• [DATA FOR REVIEW]:
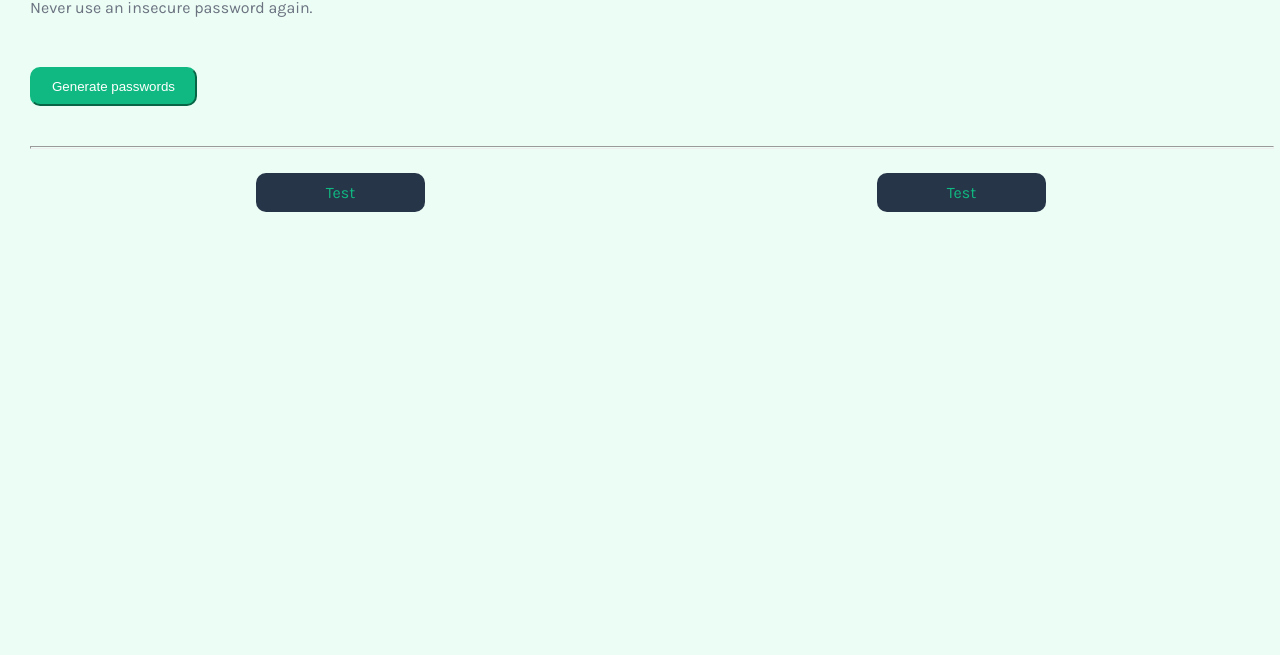
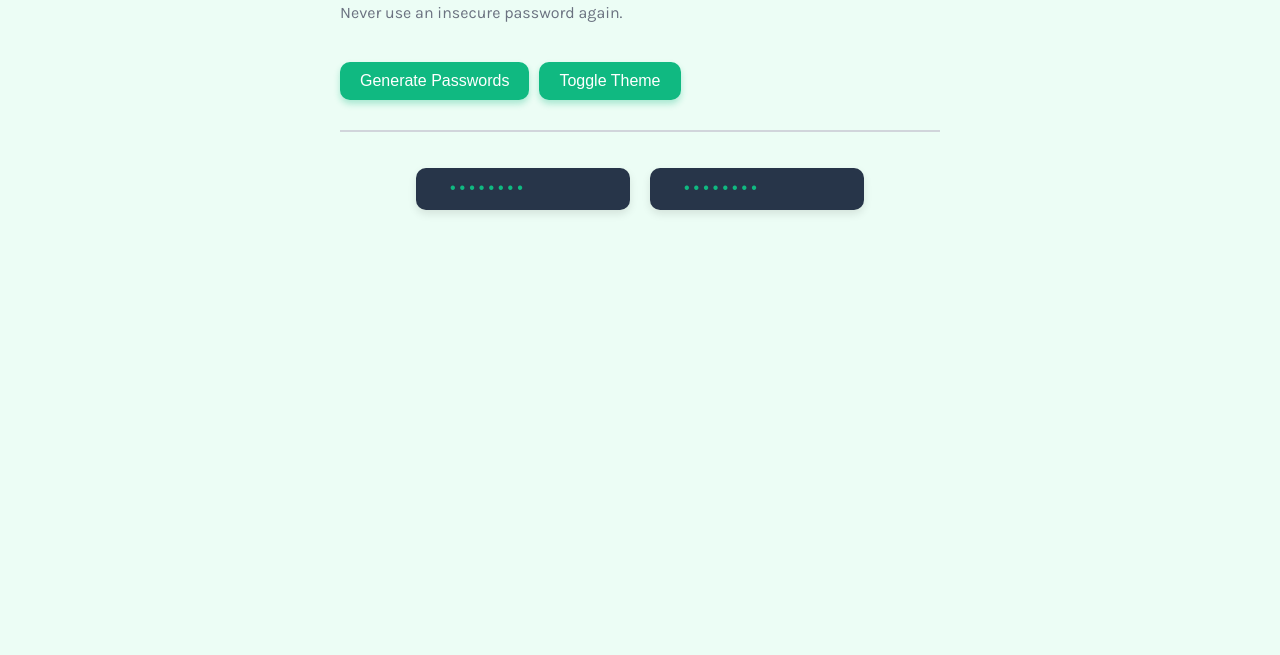
Before and after one commit to JoelErulu/PasswordGenerator, a plain HTML site: page index.html in a window 1280 px wide. Shown: the part 145-800 px from the top of the page. Drawn offline with Linux system fonts and the light colour scheme; a web font is replaced by a local one.

Commit message:
Dark mode and removed Test

```diff
--- a/index.css
+++ b/index.css
@@ -1,52 +1,116 @@
 body {
     background-color: #ECFDF5;
-    font-family: Karla;
-    margin-left: 30px;
-    margin-top: 100px
+    font-family: 'Karla', sans-serif;
+    margin: 100px 30px 0 30px;
+    color: #1F2937;
+    transition: background-color 0.3s ease, color 0.3s ease;
 }
 
-hr {
-    margin-top: 40px;
+.textBody {
+    text-align: left;
+    max-width: 600px;
+    margin: 0 auto;
+}
+
+h1 {
+    font-size: 2rem;
+    font-weight: 700;
 }
 
 .randomPassword {
     color: #10B981;
-
 }
 
-.textBody {
-    text-align: left;
+.textBody > p {
+    margin-top: -10px;
+    margin-bottom: 40px;
+    color: #6B7280;
+    font-size: 1rem;
 }
 
-
-.textBody > p {
-    margin-top: -15px;
-    margin-bottom: 50px;
-    color: #6B7280;
+.options {
+    margin-bottom: 20px;
+    display: flex;
+    flex-direction: column;
+    gap: 10px;
 }
 
+.controls {
+    display: flex;
+    gap: 10px;
+    flex-wrap: wrap;
+    margin-bottom: 20px;
+}
 
 button {
     background-color: #10B981;
     color: white;
-    border-color: #10B981;
+    border: none;
     border-radius: 10px;
-    padding: 10px 20px 10px 20px;
+    padding: 10px 20px;
+    font-size: 1rem;
+    cursor: pointer;
+    transition: background-color 0.3s ease, box-shadow 0.3s ease;
+    box-shadow: 0 4px 6px rgba(16, 185, 129, 0.3);
+}
 
+button:hover {
+    background-color: #0f9e6b;
+    box-shadow: 0 6px 12px rgba(16, 185, 129, 0.4);
 }
+
+hr {
+    margin-top: 30px;
+    border: none;
+    height: 2px;
+    background-color: #D1D5DB;
+}
+
 .password {
     display: flex;
-    justify-content: space-around;
-
+    justify-content: center;
+    gap: 20px;
+    margin-top: 20px;
+    flex-wrap: wrap;
 }
 
-#passwordOutput1, #passwordOutput2 {
+.password div {
+    text-align: center;
+}
+
+#passwordOutput1,
+#passwordOutput2 {
     background-color: #273549;
     color: #10B981;
-    padding-left: 70px;
-    padding-right: 70px;
-    padding-top: 10px;
-    padding-bottom: 10px;
+    padding: 12px 32px;
     border-radius: 10px;
+    font-family: monospace;
+    font-size: 1rem;
+    min-width: 150px;
+    box-shadow: 0 4px 8px rgba(0,0,0,0.1);
+    margin-bottom: 10px;
+}
 
+#strengthMeter {
+    margin-top: 20px;
+    font-weight: bold;
+    color: #374151;
 }
+
+.dark-mode {
+    background-color: #111827;
+    color: #ECFDF5;
+}
+
+.dark-mode .textBody > p {
+    color: #9CA3AF;
+}
+
+.dark-mode #passwordOutput1,
+.dark-mode #passwordOutput2 {
+    background-color: #1F2937;
+}
+
+.dark-mode button {
+    background-color: #047857;
+}
--- a/index.html
+++ b/index.html
@@ -12,12 +12,15 @@
         <h1><b> Generate a
         <span class="randomPassword"> random password </span> </b></h1>
         <p> Never use an insecure password again.</p>
-        <button onclick="passwordGenerator()"> Generate passwords </button>
+        <div class="controls">
+            <button onclick="passwordGenerator()">Generate Passwords</button>
+            <button onclick="toggleTheme()">Toggle Theme</button>
+        </div>
         <hr width="100%" size="3">
         </div>
         <div class="password">
-            <p id="passwordOutput1"> Test </p>
-            <p id="passwordOutput2"> Test </p>
+            <p id="passwordOutput1"> •••••••• </p>
+            <p id="passwordOutput2"> •••••••• </p>
         </div>
 
         <script src="index.js"></script>
--- a/index.js
+++ b/index.js
@@ -15,6 +15,11 @@ function generateRandomPassword(length) {
 }
 
 function passwordGenerator() {
-  passwordOutput1.textContent = generateRandomPassword(10);
+  passwordOutput1.textContent = generateRandomPassword(10); // You can change the length as needed
   passwordOutput2.textContent = generateRandomPassword(10);
 }
+
+
+function toggleTheme() {
+    document.body.classList.toggle("dark-mode");
+}
```
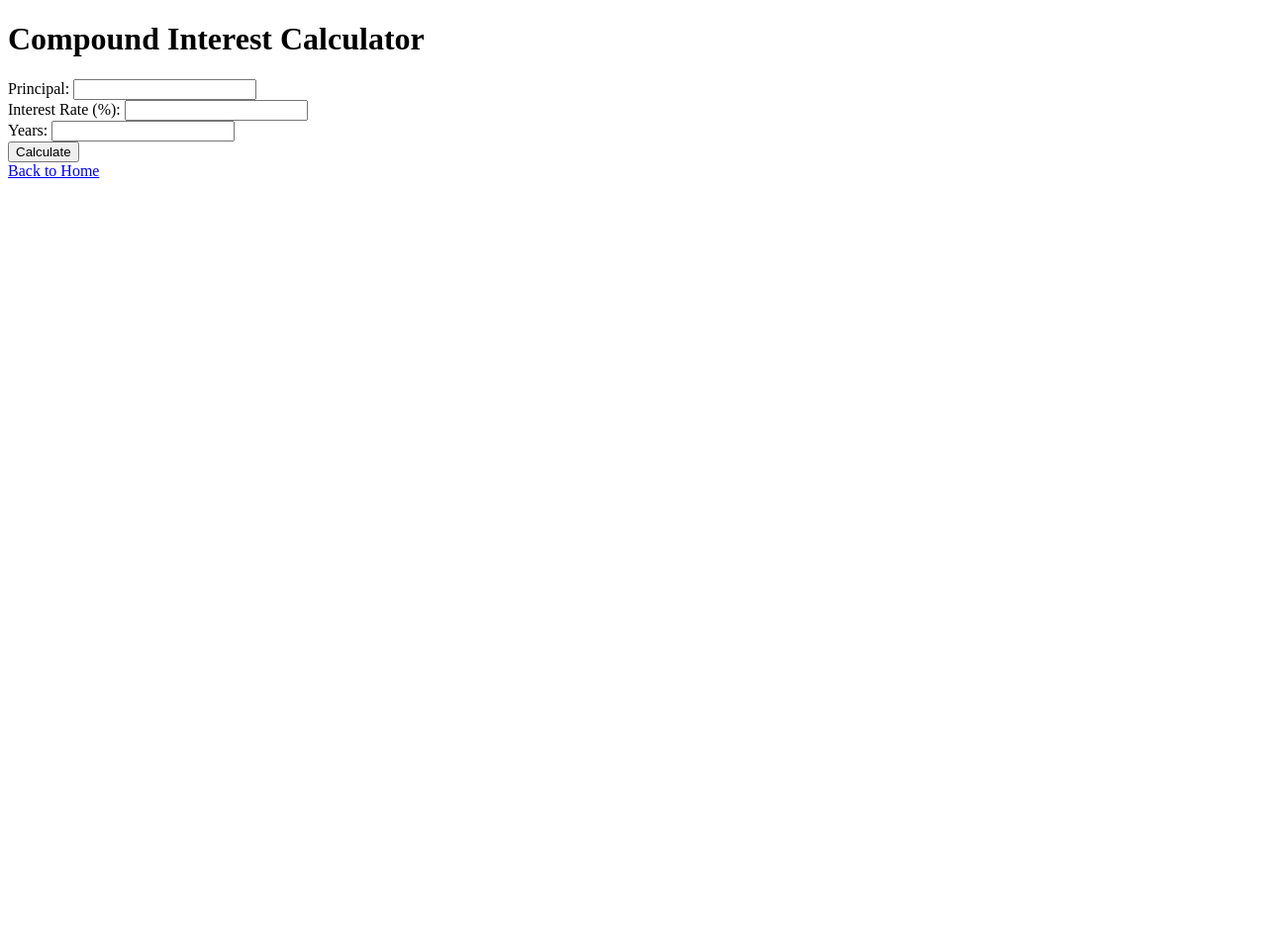
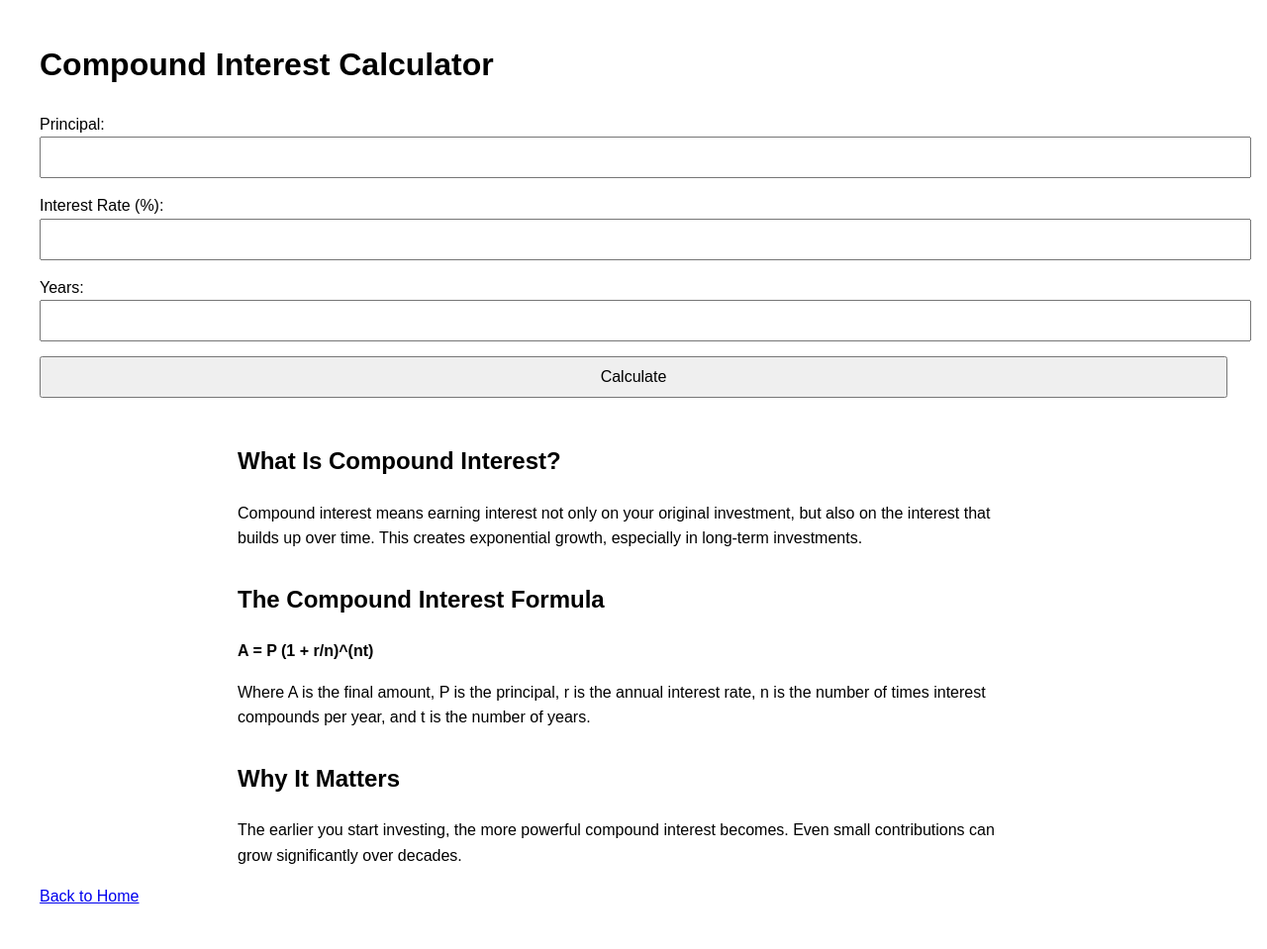
Before and after one commit to loesmi950815-cell/OpenNumbersLab, a Flask app: page /finance/compound-interest in a window 1280 px wide. Shown: the whole page at 99% size. Before the commit the page ends 180 px from the top, so only its background shows below. Run offline with Flask 3, Linux system fonts and the light colour scheme.

Commit message:
Update compound.html

```diff
--- a/templates/compound.html
+++ b/templates/compound.html
@@ -7,7 +7,39 @@
     <title>Compound Interest Calculator – Estimate Investment Growth</title>
 
     <meta name="description" content="Free compound interest calculator to estimate investment growth over time. Calculate returns using principal, interest rate, and compounding frequency.">
+<style>
+    body {
+        font-family: Arial, sans-serif;
+        margin: 20px;
+        line-height: 1.6;
+    }
 
+    h1, h2 {
+        margin-top: 30px;
+    }
+
+    form {
+        margin-bottom: 30px;
+    }
+
+    input, select, button {
+        width: 100%;
+        padding: 10px;
+        margin-bottom: 15px;
+        font-size: 16px;
+    }
+
+    .info-content {
+        max-width: 800px;
+        margin: auto;
+    }
+
+    @media (min-width: 768px) {
+        body {
+            margin: 40px;
+        }
+    }
+</style>
 </head>
 <body>
     <h1>Compound Interest Calculator</h1>
@@ -17,7 +49,27 @@
         Years: <input type="number" name="years" step="any" required><br>
         <button type="submit">Calculate</button>
     </form>
+<section class="info-content">
+    <h2>What Is Compound Interest?</h2>
+    <p>
+    Compound interest means earning interest not only on your original investment,
+    but also on the interest that builds up over time. This creates exponential growth,
+    especially in long-term investments.
+    </p>
 
+    <h2>The Compound Interest Formula</h2>
+    <p><strong>A = P (1 + r/n)^(nt)</strong></p>
+    <p>
+    Where A is the final amount, P is the principal, r is the annual interest rate,
+    n is the number of times interest compounds per year, and t is the number of years.
+    </p>
+
+    <h2>Why It Matters</h2>
+    <p>
+    The earlier you start investing, the more powerful compound interest becomes.
+    Even small contributions can grow significantly over decades.
+    </p>
+</section>
     {% if result %}
         <h2>Future Value: {{ result }}</h2>
     {% endif %}
```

• [REQUIRED WORK]: Repeat the records above exactly, leaving out any pictures they contain.

• [RESULT]:
Before and after one commit to JoelErulu/PasswordGenerator, a plain HTML site: page index.html in a window 1280 px wide. Shown: the part 145-800 px from the top of the page. Drawn offline with Linux system fonts and the light colour scheme; a web font is replaced by a local one.

Commit message:
Dark mode and removed Test

```diff
--- a/index.css
+++ b/index.css
@@ -1,52 +1,116 @@
 body {
     background-color: #ECFDF5;
-    font-family: Karla;
-    margin-left: 30px;
-    margin-top: 100px
+    font-family: 'Karla', sans-serif;
+    margin: 100px 30px 0 30px;
+    color: #1F2937;
+    transition: background-color 0.3s ease, color 0.3s ease;
 }
 
-hr {
-    margin-top: 40px;
+.textBody {
+    text-align: left;
+    max-width: 600px;
+    margin: 0 auto;
+}
+
+h1 {
+    font-size: 2rem;
+    font-weight: 700;
 }
 
 .randomPassword {
     color: #10B981;
-
 }
 
-.textBody {
-    text-align: left;
+.textBody > p {
+    margin-top: -10px;
+    margin-bottom: 40px;
+    color: #6B7280;
+    font-size: 1rem;
 }
 
-
-.textBody > p {
-    margin-top: -15px;
-    margin-bottom: 50px;
-    color: #6B7280;
+.options {
+    margin-bottom: 20px;
+    display: flex;
+    flex-direction: column;
+    gap: 10px;
 }
 
+.controls {
+    display: flex;
+    gap: 10px;
+    flex-wrap: wrap;
+    margin-bottom: 20px;
+}
 
 button {
     background-color: #10B981;
     color: white;
-    border-color: #10B981;
+    border: none;
     border-radius: 10px;
-    padding: 10px 20px 10px 20px;
+    padding: 10px 20px;
+    font-size: 1rem;
+    cursor: pointer;
+    transition: background-color 0.3s ease, box-shadow 0.3s ease;
+    box-shadow: 0 4px 6px rgba(16, 185, 129, 0.3);
+}
 
+button:hover {
+    background-color: #0f9e6b;
+    box-shadow: 0 6px 12px rgba(16, 185, 129, 0.4);
 }
+
+hr {
+    margin-top: 30px;
+    border: none;
+    height: 2px;
+    background-color: #D1D5DB;
+}
+
 .password {
     display: flex;
-    justify-content: space-around;
-
+    justify-content: center;
+    gap: 20px;
+    margin-top: 20px;
+    flex-wrap: wrap;
 }
 
-#passwordOutput1, #passwordOutput2 {
+.password div {
+    text-align: center;
+}
+
+#passwordOutput1,
+#passwordOutput2 {
     background-color: #273549;
     color: #10B981;
-    padding-left: 70px;
-    padding-right: 70px;
-    padding-top: 10px;
-    padding-bottom: 10px;
+    padding: 12px 32px;
     border-radius: 10px;
+    font-family: monospace;
+    font-size: 1rem;
+    min-width: 150px;
+    box-shadow: 0 4px 8px rgba(0,0,0,0.1);
+    margin-bottom: 10px;
+}
 
+#strengthMeter {
+    margin-top: 20px;
+    font-weight: bold;
+    color: #374151;
 }
+
+.dark-mode {
+    background-color: #111827;
+    color: #ECFDF5;
+}
+
+.dark-mode .textBody > p {
+    color: #9CA3AF;
+}
+
+.dark-mode #passwordOutput1,
+.dark-mode #passwordOutput2 {
+    background-color: #1F2937;
+}
+
+.dark-mode button {
+    background-color: #047857;
+}
--- a/index.html
+++ b/index.html
@@ -12,12 +12,15 @@
         <h1><b> Generate a
         <span class="randomPassword"> random password </span> </b></h1>
         <p> Never use an insecure password again.</p>
-        <button onclick="passwordGenerator()"> Generate passwords </button>
+        <div class="controls">
+            <button onclick="passwordGenerator()">Generate Passwords</button>
+            <button onclick="toggleTheme()">Toggle Theme</button>
+        </div>
         <hr width="100%" size="3">
         </div>
         <div class="password">
-            <p id="passwordOutput1"> Test </p>
-            <p id="passwordOutput2"> Test </p>
+            <p id="passwordOutput1"> •••••••• </p>
+            <p id="passwordOutput2"> •••••••• </p>
         </div>
 
         <script src="index.js"></script>
--- a/index.js
+++ b/index.js
@@ -15,6 +15,11 @@ function generateRandomPassword(length) {
 }
 
 function passwordGenerator() {
-  passwordOutput1.textContent = generateRandomPassword(10);
+  passwordOutput1.textContent = generateRandomPassword(10); // You can change the length as needed
   passwordOutput2.textContent = generateRandomPassword(10);
 }
+
+
+function toggleTheme() {
+    document.body.classList.toggle("dark-mode");
+}
```
Before and after one commit to loesmi950815-cell/OpenNumbersLab, a Flask app: page /finance/compound-interest in a window 1280 px wide. Shown: the whole page at 99% size. Before the commit the page ends 180 px from the top, so only its background shows below. Run offline with Flask 3, Linux system fonts and the light colour scheme.

Commit message:
Update compound.html

```diff
--- a/templates/compound.html
+++ b/templates/compound.html
@@ -7,7 +7,39 @@
     <title>Compound Interest Calculator – Estimate Investment Growth</title>
 
     <meta name="description" content="Free compound interest calculator to estimate investment growth over time. Calculate returns using principal, interest rate, and compounding frequency.">
+<style>
+    body {
+        font-family: Arial, sans-serif;
+        margin: 20px;
+        line-height: 1.6;
+    }
 
+    h1, h2 {
+        margin-top: 30px;
+    }
+
+    form {
+        margin-bottom: 30px;
+    }
+
+    input, select, button {
+        width: 100%;
+        padding: 10px;
+        margin-bottom: 15px;
+        font-size: 16px;
+    }
+
+    .info-content {
+        max-width: 800px;
+        margin: auto;
+    }
+
+    @media (min-width: 768px) {
+        body {
+            margin: 40px;
+        }
+    }
+</style>
 </head>
 <body>
     <h1>Compound Interest Calculator</h1>
@@ -17,7 +49,27 @@
         Years: <input type="number" name="years" step="any" required><br>
         <button type="submit">Calculate</button>
     </form>
+<section class="info-content">
+    <h2>What Is Compound Interest?</h2>
+    <p>
+    Compound interest means earning interest not only on your original investment,
+    but also on the interest that builds up over time. This creates exponential growth,
+    especially in long-term investments.
+    </p>
 
+    <h2>The Compound Interest Formula</h2>
+    <p><strong>A = P (1 + r/n)^(nt)</strong></p>
+    <p>
+    Where A is the final amount, P is the principal, r is the annual interest rate,
+    n is the number of times interest compounds per year, and t is the number of years.
+    </p>
+
+    <h2>Why It Matters</h2>
+    <p>
+    The earlier you start investing, the more powerful compound interest becomes.
+    Even small contributions can grow significantly over decades.
+    </p>
+</section>
     {% if result %}
         <h2>Future Value: {{ result }}</h2>
     {% endif %}
```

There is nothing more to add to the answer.